_Web page edit records:_
---------------

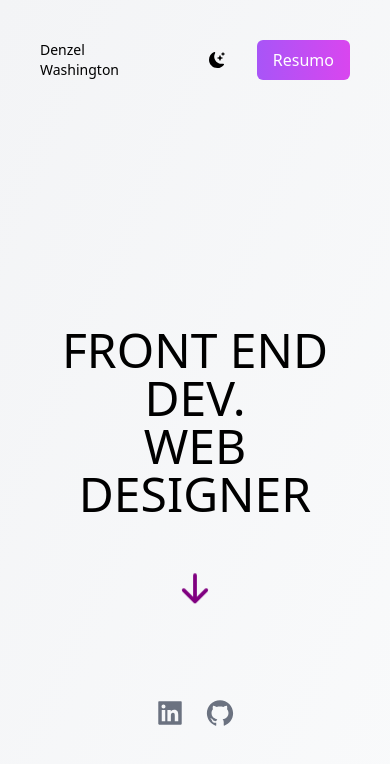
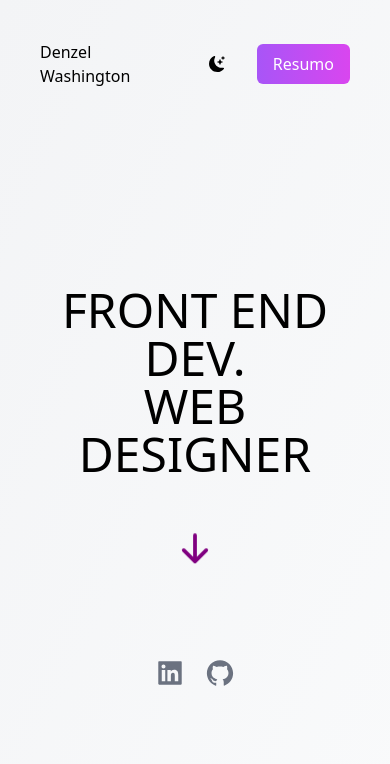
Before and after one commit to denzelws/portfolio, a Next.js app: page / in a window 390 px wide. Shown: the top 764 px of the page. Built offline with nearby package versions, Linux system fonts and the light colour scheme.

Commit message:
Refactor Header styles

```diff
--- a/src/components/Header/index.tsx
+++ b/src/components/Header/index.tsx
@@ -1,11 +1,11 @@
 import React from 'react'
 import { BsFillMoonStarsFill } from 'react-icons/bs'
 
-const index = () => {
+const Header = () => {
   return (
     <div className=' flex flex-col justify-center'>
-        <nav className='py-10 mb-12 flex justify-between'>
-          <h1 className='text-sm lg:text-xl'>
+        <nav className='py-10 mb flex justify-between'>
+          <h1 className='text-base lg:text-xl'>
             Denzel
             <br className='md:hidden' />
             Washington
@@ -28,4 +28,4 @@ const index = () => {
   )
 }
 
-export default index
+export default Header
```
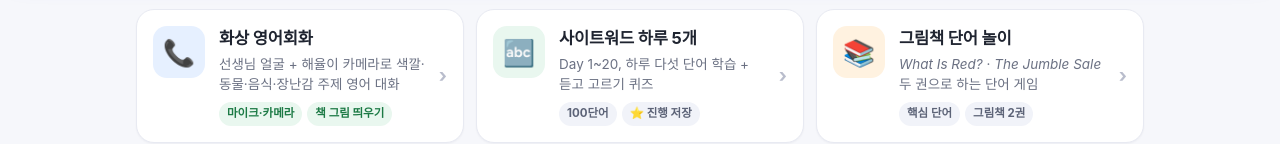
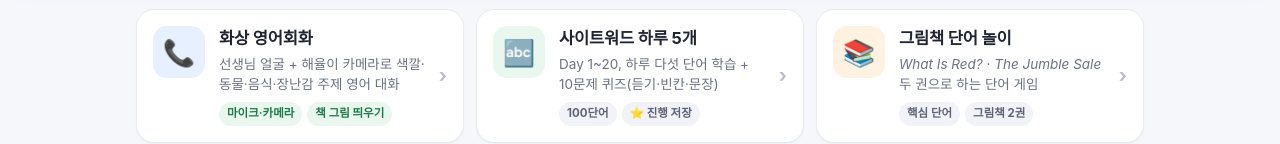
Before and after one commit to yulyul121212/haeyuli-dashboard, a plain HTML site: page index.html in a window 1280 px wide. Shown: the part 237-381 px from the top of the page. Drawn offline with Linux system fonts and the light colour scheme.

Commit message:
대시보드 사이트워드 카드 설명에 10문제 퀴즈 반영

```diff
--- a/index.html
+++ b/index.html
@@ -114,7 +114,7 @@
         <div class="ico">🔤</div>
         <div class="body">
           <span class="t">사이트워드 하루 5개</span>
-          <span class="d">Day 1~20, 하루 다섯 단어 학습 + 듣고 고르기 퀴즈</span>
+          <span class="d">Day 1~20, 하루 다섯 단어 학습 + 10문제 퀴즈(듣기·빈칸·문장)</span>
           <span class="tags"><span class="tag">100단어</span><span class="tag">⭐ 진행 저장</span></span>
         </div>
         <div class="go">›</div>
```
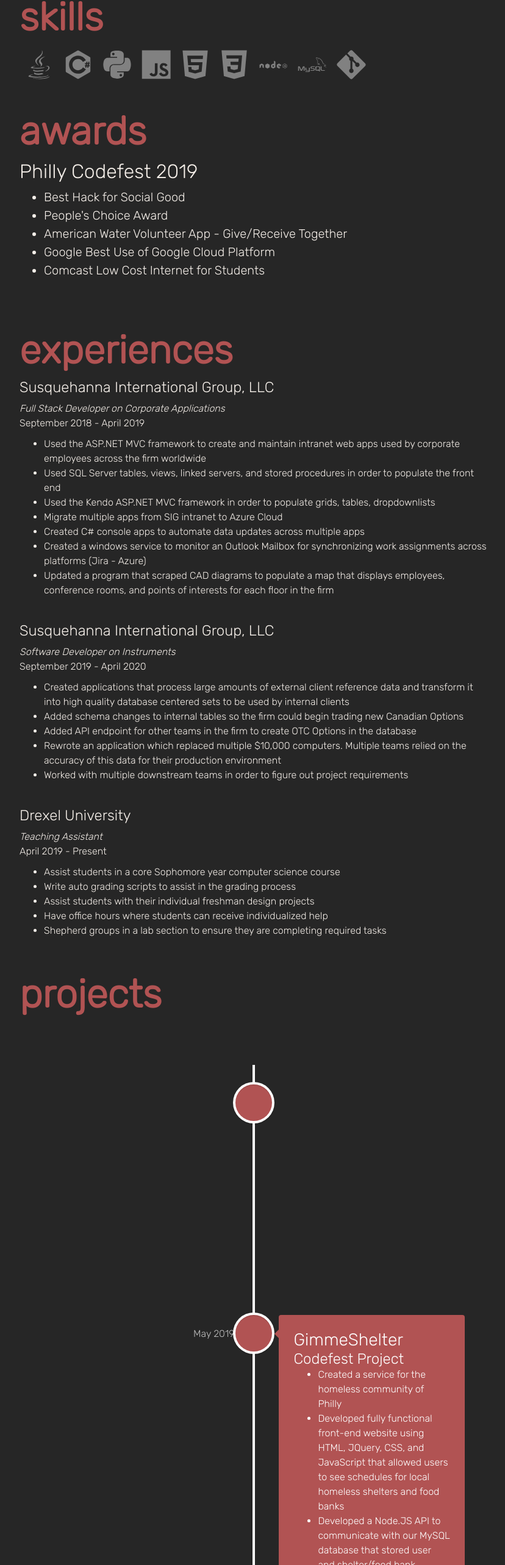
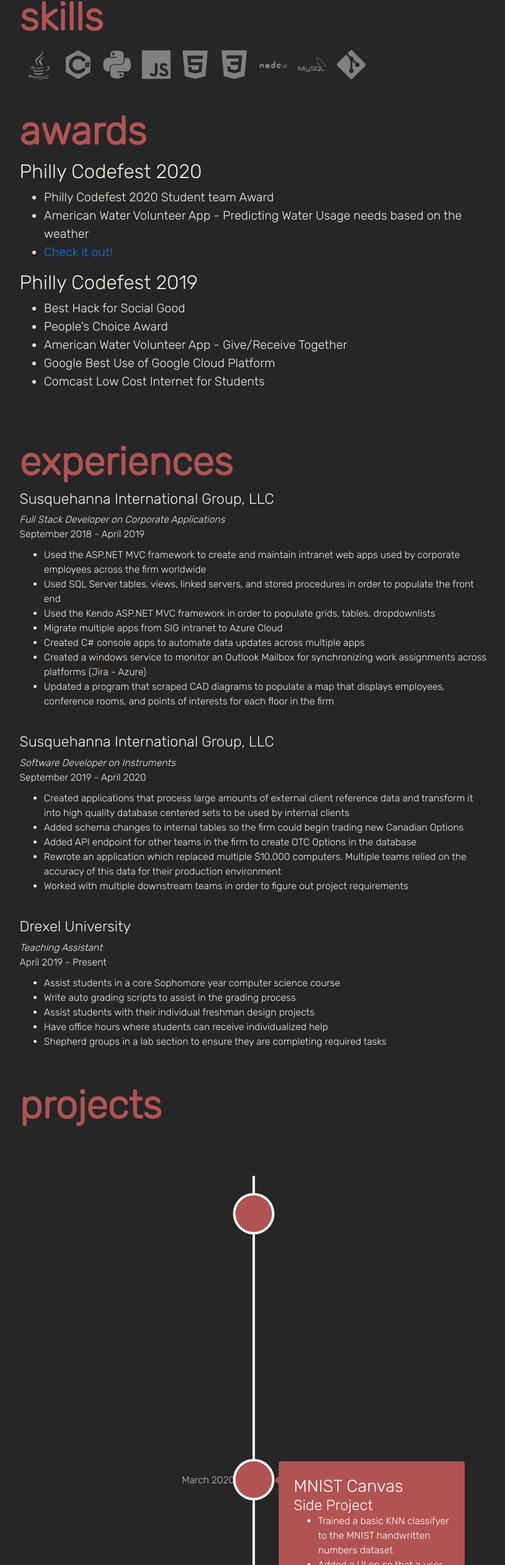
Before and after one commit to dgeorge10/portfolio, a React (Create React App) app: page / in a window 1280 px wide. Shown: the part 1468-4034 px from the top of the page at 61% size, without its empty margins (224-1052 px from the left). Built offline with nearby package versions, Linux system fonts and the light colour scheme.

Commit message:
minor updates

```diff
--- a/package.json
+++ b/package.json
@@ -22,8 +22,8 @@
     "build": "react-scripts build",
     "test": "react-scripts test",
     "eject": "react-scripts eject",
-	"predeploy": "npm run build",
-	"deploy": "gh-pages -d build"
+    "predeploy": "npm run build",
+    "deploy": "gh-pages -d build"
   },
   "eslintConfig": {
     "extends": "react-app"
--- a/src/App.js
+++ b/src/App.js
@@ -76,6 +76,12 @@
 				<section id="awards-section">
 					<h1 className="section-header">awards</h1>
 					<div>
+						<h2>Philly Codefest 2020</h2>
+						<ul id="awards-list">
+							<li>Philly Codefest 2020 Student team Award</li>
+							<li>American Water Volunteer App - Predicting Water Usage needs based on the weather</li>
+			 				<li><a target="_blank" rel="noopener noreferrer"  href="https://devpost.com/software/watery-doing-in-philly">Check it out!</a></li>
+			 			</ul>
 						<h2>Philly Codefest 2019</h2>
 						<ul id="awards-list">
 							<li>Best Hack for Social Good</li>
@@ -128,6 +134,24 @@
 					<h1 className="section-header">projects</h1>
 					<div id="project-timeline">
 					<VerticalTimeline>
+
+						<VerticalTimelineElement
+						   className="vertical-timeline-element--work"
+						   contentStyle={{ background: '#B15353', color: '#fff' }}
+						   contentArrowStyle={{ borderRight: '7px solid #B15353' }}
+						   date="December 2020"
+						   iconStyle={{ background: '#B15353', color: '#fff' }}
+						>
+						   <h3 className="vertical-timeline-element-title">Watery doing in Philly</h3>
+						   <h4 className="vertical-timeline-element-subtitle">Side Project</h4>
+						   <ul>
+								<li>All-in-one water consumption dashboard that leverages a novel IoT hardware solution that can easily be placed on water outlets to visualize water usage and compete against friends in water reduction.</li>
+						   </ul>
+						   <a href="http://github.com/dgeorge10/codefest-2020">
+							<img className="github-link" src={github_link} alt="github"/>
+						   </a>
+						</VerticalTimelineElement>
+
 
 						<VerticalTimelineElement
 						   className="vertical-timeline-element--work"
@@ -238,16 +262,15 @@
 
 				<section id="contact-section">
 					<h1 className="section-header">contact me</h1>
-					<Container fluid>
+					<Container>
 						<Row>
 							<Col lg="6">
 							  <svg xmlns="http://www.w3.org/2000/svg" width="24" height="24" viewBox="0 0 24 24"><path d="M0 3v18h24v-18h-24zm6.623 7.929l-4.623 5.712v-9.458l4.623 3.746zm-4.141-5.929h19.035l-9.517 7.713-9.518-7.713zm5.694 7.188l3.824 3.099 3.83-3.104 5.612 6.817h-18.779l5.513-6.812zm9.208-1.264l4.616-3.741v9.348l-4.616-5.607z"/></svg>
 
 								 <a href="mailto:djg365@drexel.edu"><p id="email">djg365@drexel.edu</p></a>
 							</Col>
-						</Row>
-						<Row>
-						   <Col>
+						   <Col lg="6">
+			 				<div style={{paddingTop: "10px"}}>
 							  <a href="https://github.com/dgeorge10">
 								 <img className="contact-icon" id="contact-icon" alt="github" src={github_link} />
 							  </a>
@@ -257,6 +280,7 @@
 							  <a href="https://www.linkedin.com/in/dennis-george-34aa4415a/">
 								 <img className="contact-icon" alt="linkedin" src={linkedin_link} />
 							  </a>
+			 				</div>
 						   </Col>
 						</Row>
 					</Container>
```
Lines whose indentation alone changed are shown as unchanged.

---------------

_Work required:_ Search the entries for the string "predeploy" and copy each line where it occurs.

_Exercise result:_
-	"predeploy": "npm run build",
+    "predeploy": "npm run build",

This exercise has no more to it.